## DATA EXCERPTS
■ ■ ■ ■

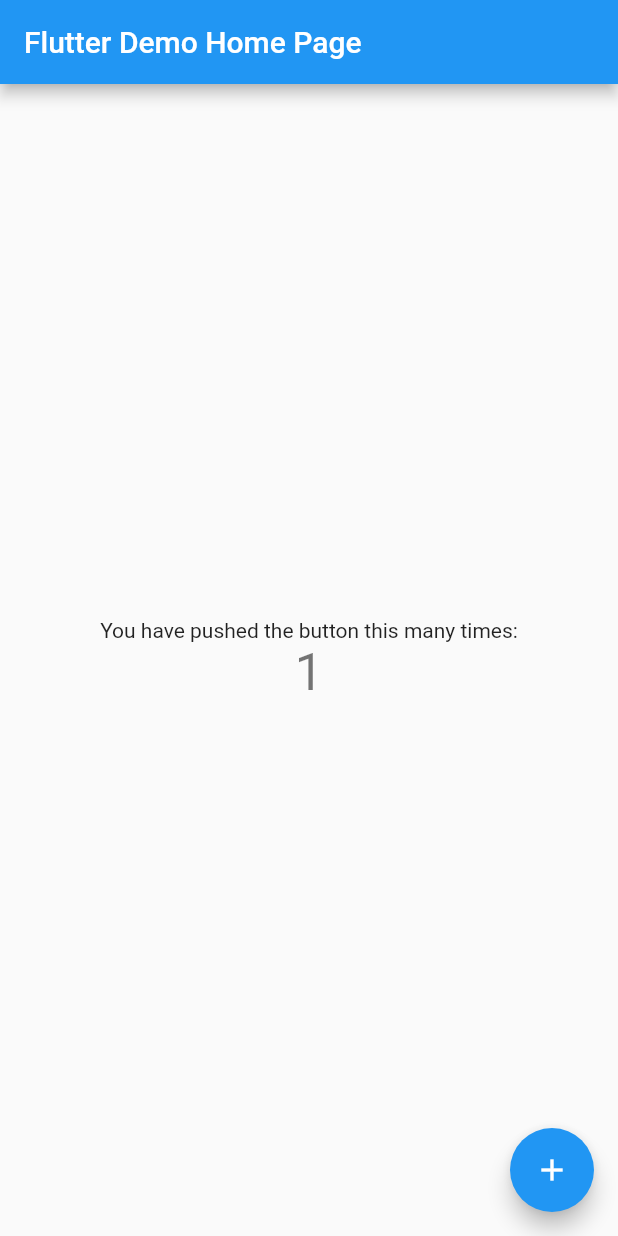
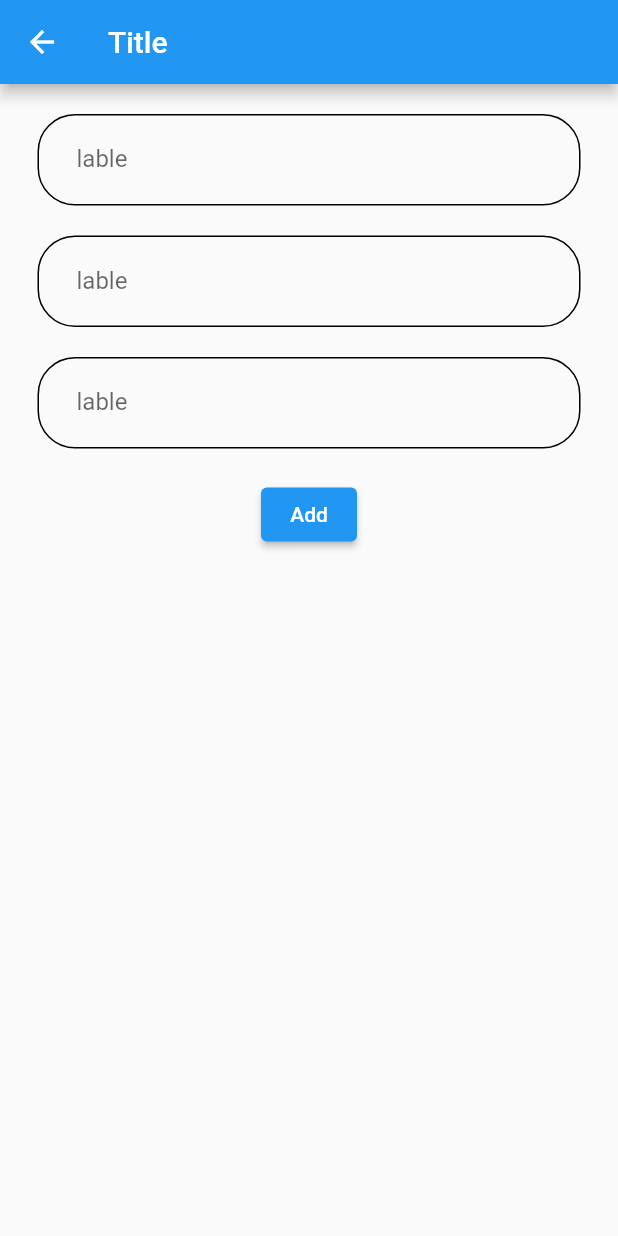
Before and after one commit to b3hzadsh/flutter_mvvm_getx, a Flutter app: the screen it shows after launch, after a tap on the "add" icon, on a phone screen of 412 x 824 dp. Run offline on Flutter 3.47's test engine with Material 2 defaults, Android fonts, the phone set to English and light mode, and no system bars; our stand-ins replace get.

Commit message:
mvvm implemented

```diff
--- /dev/null
+++ b/design_test/lib/Model/HomeCardModel.dart
@@ -0,0 +1,6 @@
+// ignore_for_file: file_names
+class HomeCardModel {
+  List<String> textValues = ["", "", ""];
+
+  HomeCardModel(this.textValues);
+}
--- /dev/null
+++ b/design_test/lib/ViewModel/HomeViewModel.dart
@@ -0,0 +1,38 @@
+// ignore_for_file: prefer_final_fields
+// ignore_for_file: prefer_const_constructors, file_names
+import 'package:design_test/Model/HomeCardModel.dart';
+import 'package:flutter/material.dart';
+import 'package:get/get.dart';
+
+class HomeViewModel extends GetxController {
+  var _cardList = <HomeCardModel>[].obs;
+  List<HomeCardModel> get cards => _cardList;
+  void setValue(int index, List<String> cardData) {
+    _cardList[index] = HomeCardModel(cardData);
+  }
+
+  HomeViewModel() {
+    _init();
+  }
+  void _init() {
+    addCard(
+      HomeCardModel(["one", "two", "three"]),
+    );
+  }
+
+  void addCard(HomeCardModel card) {
+    _cardList.add(card);
+  }
+
+  void addCardFromController(List<TextEditingController> cntList) {
+    List<String> cardString = cntList.map((e) => e.text).toList();
+    final HomeCardModel card = HomeCardModel(cardString);
+    _cardList.add(card);
+  }
+
+  void setCardFromController(int index, List<TextEditingController> cntList) {
+    List<String> cardString = cntList.map((e) => e.text).toList();
+    // final CardData card = CardData(cardString);
+    setValue(index, cardString);
+  }
+}
--- a/design_test/lib/main.dart
+++ b/design_test/lib/main.dart
@@ -1,115 +1,26 @@
+// ignore_for_file: prefer_const_constructors
+
+import 'package:design_test/views/HomeScreen.dart';
 import 'package:flutter/material.dart';
+import 'package:get/get.dart';
+import 'package:get/get_navigation/get_navigation.dart';
+
+import 'ViewModel/HomeViewModel.dart';
+// import 'views/SetScreen.dart';
 
 void main() {
-  runApp(const MyApp());
+  runApp(Appi());
 }
 
-class MyApp extends StatelessWidget {
-  const MyApp({Key? key}) : super(key: key);
+class Appi extends StatelessWidget {
+  const Appi({Key? key}) : super(key: key);
 
-  // This widget is the root of your application.
   @override
   Widget build(BuildContext context) {
-    return MaterialApp(
-      title: 'Flutter Demo',
-      theme: ThemeData(
-        // This is the theme of your application.
-        //
-        // Try running your application with "flutter run". You'll see the
-        // application has a blue toolbar. Then, without quitting the app, try
-        // changing the primarySwatch below to Colors.green and then invoke
-        // "hot reload" (press "r" in the console where you ran "flutter run",
-        // or simply save your changes to "hot reload" in a Flutter IDE).
-        // Notice that the counter didn't reset back to zero; the application
-        // is not restarted.
-        primarySwatch: Colors.blue,
-      ),
-      home: const MyHomePage(title: 'Flutter Demo Home Page'),
+    final HomeViewModel hVMController = Get.put(HomeViewModel());
+    return GetMaterialApp(
+      home: HomeScreen(),
+      //SetScreen(),
     );
   }
 }
-
-class MyHomePage extends StatefulWidget {
-  const MyHomePage({Key? key, required this.title}) : super(key: key);
-
-  // This widget is the home page of your application. It is stateful, meaning
-  // that it has a State object (defined below) that contains fields that affect
-  // how it looks.
-
-  // This class is the configuration for the state. It holds the values (in this
-  // case the title) provided by the parent (in this case the App widget) and
-  // used by the build method of the State. Fields in a Widget subclass are
-  // always marked "final".
-
-  final String title;
-
-  @override
-  State<MyHomePage> createState() => _MyHomePageState();
-}
-
-class _MyHomePageState extends State<MyHomePage> {
-  int _counter = 0;
-
-  void _incrementCounter() {
-    setState(() {
-      // This call to setState tells the Flutter framework that something has
-      // changed in this State, which causes it to rerun the build method below
-      // so that the display can reflect the updated values. If we changed
-      // _counter without calling setState(), then the build method would not be
-      // called again, and so nothing would appear to happen.
-      _counter++;
-    });
-  }
-
-  @override
-  Widget build(BuildContext context) {
-    // This method is rerun every time setState is called, for instance as done
-    // by the _incrementCounter method above.
-    //
-    // The Flutter framework has been optimized to make rerunning build methods
-    // fast, so that you can just rebuild anything that needs updating rather
-    // than having to individually change instances of widgets.
-    return Scaffold(
-      appBar: AppBar(
-        // Here we take the value from the MyHomePage object that was created by
-        // the App.build method, and use it to set our appbar title.
-        title: Text(widget.title),
-      ),
-      body: Center(
-        // Center is a layout widget. It takes a single child and positions it
-        // in the middle of the parent.
-        child: Column(
-          // Column is also a layout widget. It takes a list of children and
-          // arranges them vertically. By default, it sizes itself to fit its
-          // children horizontally, and tries to be as tall as its parent.
-          //
-          // Invoke "debug painting" (press "p" in the console, choose the
-          // "Toggle Debug Paint" action from the Flutter Inspector in Android
-          // Studio, or the "Toggle Debug Paint" command in Visual Studio Code)
-          // to see the wireframe for each widget.
-          //
-          // Column has various properties to control how it sizes itself and
-          // how it positions its children. Here we use mainAxisAlignment to
-          // center the children vertically; the main axis here is the vertical
-          // axis because Columns are vertical (the cross axis would be
-          // horizontal).
-          mainAxisAlignment: MainAxisAlignment.center,
-          children: <Widget>[
-            const Text(
-              'You have pushed the button this many times:',
-            ),
-            Text(
-              '$_counter',
-              style: Theme.of(context).textTheme.headline4,
-            ),
-          ],
-        ),
-      ),
-      floatingActionButton: FloatingActionButton(
-        onPressed: _incrementCounter,
-        tooltip: 'Increment',
-        child: const Icon(Icons.add),
-      ), // This trailing comma makes auto-formatting nicer for build methods.
-    );
-  }
-}
--- /dev/null
+++ b/design_test/lib/views/AddScreen.dart
@@ -0,0 +1,47 @@
+// ignore_for_file: prefer_const_constructors, prefer_const_literals_to_create_immutables, avoid_unnecessary_containers
+// ignore_for_file: prefer_const_constructors, file_names
+import 'package:design_test/ViewModel/HomeViewModel.dart';
+import 'package:design_test/widget/TextInput.dart';
+import 'package:flutter/material.dart';
+import 'package:get/get.dart';
+
+class AddScreen extends StatelessWidget {
+  AddScreen({Key? key}) : super(key: key);
+  final List<TextEditingController> cntList = [
+    TextEditingController(),
+    TextEditingController(),
+    TextEditingController(),
+  ];
+  final HomeViewModel hVMController = Get.find();
+
+  @override
+  Widget build(BuildContext context) {
+    return Scaffold(
+      // resizeToAvoidBottomInset: false,
+      appBar: AppBar(
+        title: Text('Title'),
+      ),
+      body: SafeArea(
+          child: SingleChildScrollView(
+        child: Column(
+          mainAxisAlignment: MainAxisAlignment.spaceEvenly,
+          children: <Widget>[
+            SizedBox(height: 20),
+            Textlnput(cntList[0]),
+            SizedBox(height: 20),
+            Textlnput(cntList[1]),
+            SizedBox(height: 20),
+            Textlnput(cntList[2]),
+            SizedBox(height: 20),
+            ElevatedButton(
+                onPressed: () {
+                  hVMController.addCardFromController(cntList);
+                  Get.back();
+                },
+                child: Text("Add")),
+          ],
+        ),
+      )),
+    );
+  }
+}
--- /dev/null
+++ b/design_test/lib/views/HomeScreen.dart
@@ -0,0 +1,46 @@
+// ignore_for_file: prefer_const_constructors, file_names
+// ignore_for_file: prefer_const_constructors, file_names
+import 'package:design_test/ViewModel/HomeViewModel.dart';
+import 'package:design_test/views/AddScreen.dart';
+import 'package:design_test/widget/Cardi.dart';
+import 'package:flutter/material.dart';
+import 'package:get/get.dart';
+
+class HomeScreen extends StatelessWidget {
+  final HomeViewModel hVMController = Get.find();
+  HomeScreen({Key? key}) : super(key: key);
+
+  @override
+  Widget build(BuildContext context) {
+    return Scaffold(
+      floatingActionButton: FloatingActionButton(
+        child: Icon(Icons.add),
+        onPressed: () {
+          // Get.to(AddScreen());
+          Get.to(() => AddScreen());
+        },
+      ),
+      appBar: AppBar(
+        title: Text('title'),
+      ),
+      body: SafeArea(
+        child: Center(
+          child: Obx(
+            () => ListView.builder(
+              itemBuilder: (ctx, index) {
+                var cardz = hVMController.cards[index].textValues;
+                return CardiWidget(
+                  index: index,
+                  txtOne: cardz[0],
+                  txtTwo: cardz[1],
+                  txtThree: cardz[2],
+                );
+              },
+              itemCount: hVMController.cards.length,
+            ),
+          ),
+        ),
+      ),
+    );
+  }
+}
--- /dev/null
+++ b/design_test/lib/widget/Cardi.dart
@@ -0,0 +1,48 @@
+import 'package:design_test/views/SetScreen.dart';
+import 'package:flutter/material.dart';
+import 'package:get/get.dart';
+
+class CardiWidget extends StatelessWidget {
+  const CardiWidget({
+    Key? key,
+    required this.txtOne,
+    required this.txtTwo,
+    required this.txtThree,
+    required this.index,
+  }) : super(key: key);
+  final String txtOne, txtTwo, txtThree;
+  final int index;
+
+  @override
+  Widget build(BuildContext context) {
+    TextStyle? h3 = Theme.of(context).textTheme.headline3;
+    Size mqs = MediaQuery.of(context).size;
+    double lessPar = mqs.width < mqs.height ? mqs.height : mqs.width;
+    return GestureDetector(
+      onTap: () {
+        Get.to(() => SetScreen(index));
+      },
+      child: Padding(
+        padding: const EdgeInsets.only(bottom: 30) +
+            const EdgeInsets.symmetric(horizontal: 20),
+        child: Card(
+          color: Colors.green,
+          child: SizedBox(
+            //TODO make caardi less width
+            height: lessPar * 4 / 10,
+            // width: lessPar * 4 / 10,
+            child: Column(
+              mainAxisAlignment: MainAxisAlignment.spaceEvenly,
+              // mainAxisSize: MainAxisSize.min,
+              children: <Widget>[
+                Text(txtOne, style: h3),
+                Text(txtTwo, style: h3),
+                Text(txtThree, style: h3),
+              ],
+            ),
+          ),
+        ),
+      ),
+    );
+  }
+}
--- /dev/null
+++ b/design_test/lib/widget/TextInput.dart
@@ -0,0 +1,73 @@
+// ignore_for_file: prefer_const_constructors, file_names
+import 'package:flutter/material.dart';
+
+class Textlnput extends StatefulWidget {
+  const Textlnput(
+    this.cnt, {
+    Key? key,
+  }) : super(key: key);
+  //Todo take controller in cons
+  final TextEditingController cnt;
+
+  @override
+  State<Textlnput> createState() => _TextlnputState();
+}
+
+class _TextlnputState extends State<Textlnput> {
+  @override
+  void dispose() {
+    // Clean up the controller when the widget is removed from the widget tree.
+    // This also removes the _printLatestValue listener.
+    widget.cnt.dispose();
+    super.dispose();
+  }
+
+  @override
+  Widget build(BuildContext context) {
+    return Padding(
+      padding: const EdgeInsets.symmetric(horizontal: 25),
+      child: Container(
+        padding: const EdgeInsets.symmetric(horizontal: 25),
+        decoration: BoxDecoration(
+          borderRadius: BorderRadius.circular(25),
+          border: Border.all(),
+        ),
+        child: TextField(
+          controller: widget.cnt,
+          decoration: const InputDecoration(
+            border: InputBorder.none,
+            label: Text("lable"),
+            // hintText: "hint ",
+          ),
+        ),
+      ),
+    );
+  }
+}
+
+// class TextInput extends StatelessWidget {
+//   TextInput( this.cnt,{ Key? key }) : super(key: key);
+//   TextEditingController cnt;
+
+//   @override
+//   Widget build(BuildContext context) {
+//     return Padding(
+//       padding: const EdgeInsets.symmetric(horizontal: 25),
+//       child: Container(
+//         padding: const EdgeInsets.symmetric(horizontal: 25),
+//         decoration: BoxDecoration(
+//           borderRadius: BorderRadius.circular(25),
+//           border: Border.all(),
+//         ),
+//         child:  TextField(
+//           controller: cnt,
+//           decoration: const InputDecoration(
+//             border: InputBorder.none,
+//             label: Text("lable"),
+//             hintText: "hint ",
+//           ),
+//         ),
+//       ),
+//     );
+//   }
+// }
--- a/design_test/pubspec.yaml
+++ b/design_test/pubspec.yaml
@@ -34,6 +34,8 @@
   # The following adds the Cupertino Icons font to your application.
   # Use with the CupertinoIcons class for iOS style icons.
   cupertino_icons: ^1.0.2
+  get: ^4.3.8
+  # provider: any
 
 dev_dependencies:
   flutter_test:
```
Also changed, not shown: design_test/lib/views/SetScreen.dart (added, +50 -0 lines), design_test/pubspec.lock, 1 other file.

■ ■ ■ ■

## WORK REQUIRED
Where a line above holds the word "FloatingActionButton", copy it.

## FINAL ANSWER
-      floatingActionButton: FloatingActionButton(
+      floatingActionButton: FloatingActionButton(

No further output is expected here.